UBS predicts Entergy will close its Vermont Yankee nuclear power plant soon: that’s the same Entergythat couldn’t keep the power on during the SuperBowl and that can’t keep Pilgrim 1 nuclear reactor up in Massachusetts during a winter storm (down 3 days now, for the third downtime in a month). A few days later, UBS set Entergy up on a quarterly earnings call to mention that Vermont Yankee had already been taken off the New England energy capacity auction, which would make it easy to replace. San Onofre still down in California, Dominion Power closing Kewaunee in Wisconsin, NRC terminated Calvert Cliffs in Maryland, Duke closing Crystal River in Florida, and maybe Vermont Yankee next? How about we pass HB 267 to stop Georgia Power charging for cost overruns for Vogtle 3 and 4 and see how long before Southern Company stops that project?

Andrew Stein wrote for vtdigger 6 February 2013 (updated 7 Feb), In report, financial firm forecasts that Entergy may close Vermont Yankee,

In an investment research letter, the Swiss financial services company UBS Securities anticipates Entergy Corp. will retire one of its nuclear power plants in 2013, and it cites “Vermont Yankee as the most tenuously positioned plant.”

UBS representatives met with Entergy’s new leadership team on Feb. 1, the same day Leo Denault became CEO and chair of the board for the Louisiana-based company that operates the Vermont Yankee nuclear power plant.

And that’s how a clean-broom new CEO often signals his intentions: by bringing in outside experts to provide him cover for what he already intends to do anyway. And this new-broom CEO is Entergy’s former Chief Financial Officer who as CFO has repeated fiddled with Vermont Yankee to try to make it less unprofitable. What did those experts say?

Continue reading

Vermont protests against wind vs. nuclear

Compare 6 arrested of about 25 demonstrators against Green Mountain Power’s wind energy project on Lowell Mountain vs. 130 arrested of a thousand protesting in March against the Vermont Yankee nuclear plant.

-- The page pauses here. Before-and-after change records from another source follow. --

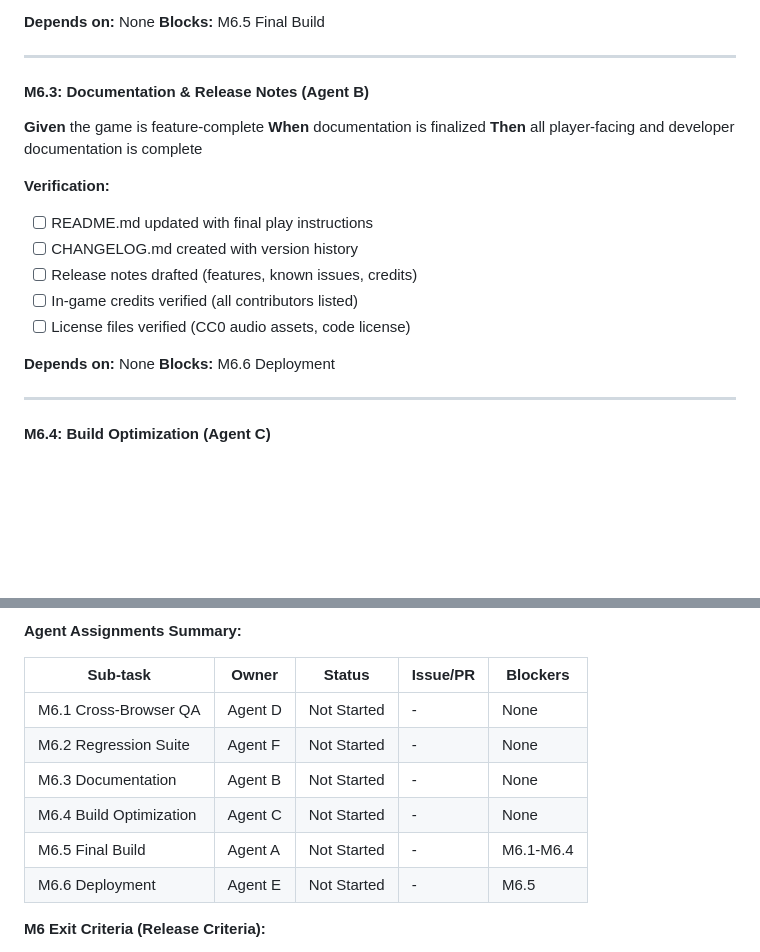
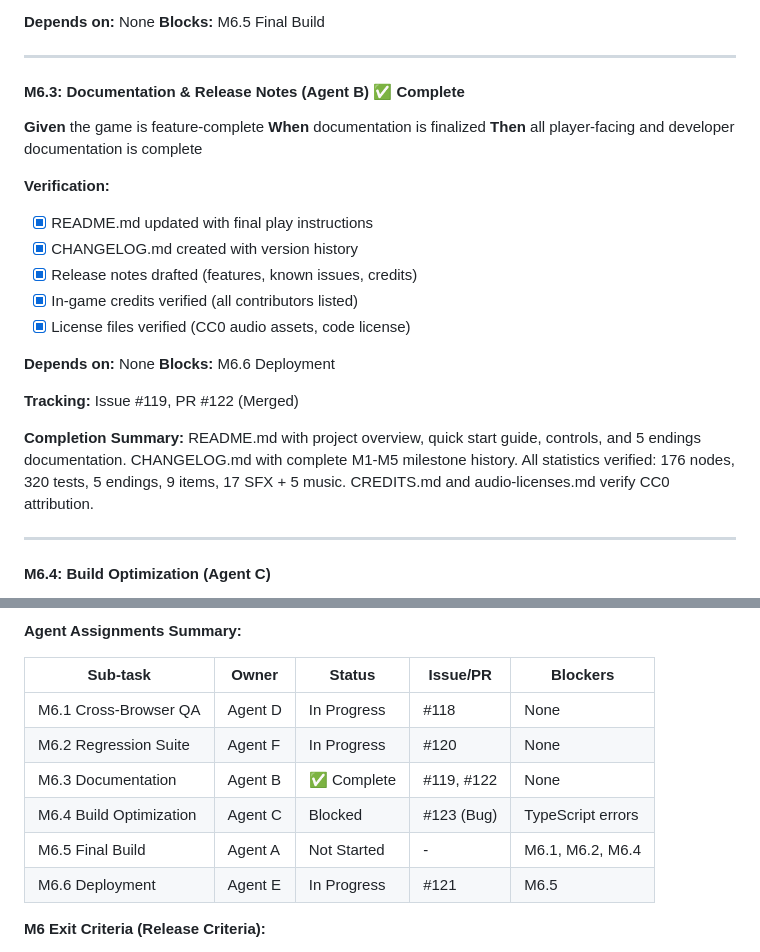
Before and after one commit to adrianleb/gamebook-web, a Markdown page: docs/GDD.md, 2 parts joined by grey strips. Drawn GitHub-style; blank space fills up the shorter version.

Commit message:
docs: update M6.3 status to complete after PR #122 merge

```diff
--- a/docs/GDD.md
+++ b/docs/GDD.md
@@ -676,21 +676,25 @@ M5.5 (Perf)          │                    │
 
 ---
 
-#### M6.3: Documentation & Release Notes (Agent B)
+#### M6.3: Documentation & Release Notes (Agent B) ✅ Complete
 
 **Given** the game is feature-complete
 **When** documentation is finalized
 **Then** all player-facing and developer documentation is complete
 
 **Verification:**
-- [ ] README.md updated with final play instructions
-- [ ] CHANGELOG.md created with version history
-- [ ] Release notes drafted (features, known issues, credits)
-- [ ] In-game credits verified (all contributors listed)
-- [ ] License files verified (CC0 audio assets, code license)
+- [x] README.md updated with final play instructions
+- [x] CHANGELOG.md created with version history
+- [x] Release notes drafted (features, known issues, credits)
+- [x] In-game credits verified (all contributors listed)
+- [x] License files verified (CC0 audio assets, code license)
 
 **Depends on:** None
 **Blocks:** M6.6 Deployment
+
+**Tracking:** Issue #119, PR #122 (Merged)
+
+**Completion Summary:** README.md with project overview, quick start guide, controls, and 5 endings documentation. CHANGELOG.md with complete M1-M5 milestone history. All statistics verified: 176 nodes, 320 tests, 5 endings, 9 items, 17 SFX + 5 music. CREDITS.md and audio-licenses.md verify CC0 attribution.
 
 ---
 
@@ -783,12 +787,12 @@ M6.1 (Browser QA)     M6.2 (Regression)     M6.3 (Docs)     M6.4 (Build Opt)
 
 | Sub-task | Owner | Status | Issue/PR | Blockers |
 |----------|-------|--------|----------|----------|
-| M6.1 Cross-Browser QA | Agent D | Not Started | - | None |
-| M6.2 Regression Suite | Agent F | Not Started | - | None |
-| M6.3 Documentation | Agent B | Not Started | - | None |
-| M6.4 Build Optimization | Agent C | Not Started | - | None |
-| M6.5 Final Build | Agent A | Not Started | - | M6.1-M6.4 |
-| M6.6 Deployment | Agent E | Not Started | - | M6.5 |
+| M6.1 Cross-Browser QA | Agent D | In Progress | #118 | None |
+| M6.2 Regression Suite | Agent F | In Progress | #120 | None |
+| M6.3 Documentation | Agent B | ✅ Complete | #119, #122 | None |
+| M6.4 Build Optimization | Agent C | Blocked | #123 (Bug) | TypeScript errors |
+| M6.5 Final Build | Agent A | Not Started | - | M6.1, M6.2, M6.4 |
+| M6.6 Deployment | Agent E | In Progress | #121 | M6.5 |
 
 **M6 Exit Criteria (Release Criteria):**
 - [ ] All M6.1-M6.6 verification checklists complete
```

Also notice what they were protesting. The location on Lowell Mountain, as damaging the mountain top and being unsightly, plus:

“I feel like they [GMP] only went through the public process to a point, and the process is flawed,” said Young, a self-employed logger and farmer from Westfield. “Community members don’t have the resources to have a strong voice. It’s complex, expensive, and lawyers don’t want to do it.”

At Vermont Yankee, the protests were against radioactive leaks, nuclear waste, and this:

Yankee’s initial 40-year license expired Wednesday. The plant is still running, under a 20-year extension from the federal Nuclear Regulatory Commission—despite a vote by the state senate not to allow the plant to continue operating in Vermont.

A common theme is lack of democratic oversight, although even that seems greater in degree for Vermont Yankee. We are familiar with that issue in Georgia, where there’s an election going on for Public Service Commissioners and legislators.

Another common theme is that it’s complex and expensive, which is indeed an issue for big wind projects. Power companies like them as big as they can build them because that fits their corporate bureaucracy. They can instead be smaller and distributed. Nuclear power plants, on the other hand, are always big, bureaucratic, and expensive.

While I thoroughly sympathize with the Lowell Mountain protesters about the mountain top issues, I don’t see anything about them protesting the risk of a wind spill. Risks of nuclear radioactive contamination are very real, and are among the Vermont Yankee protesters’ main issues. Wind off the coast of Georgia would not have that problem.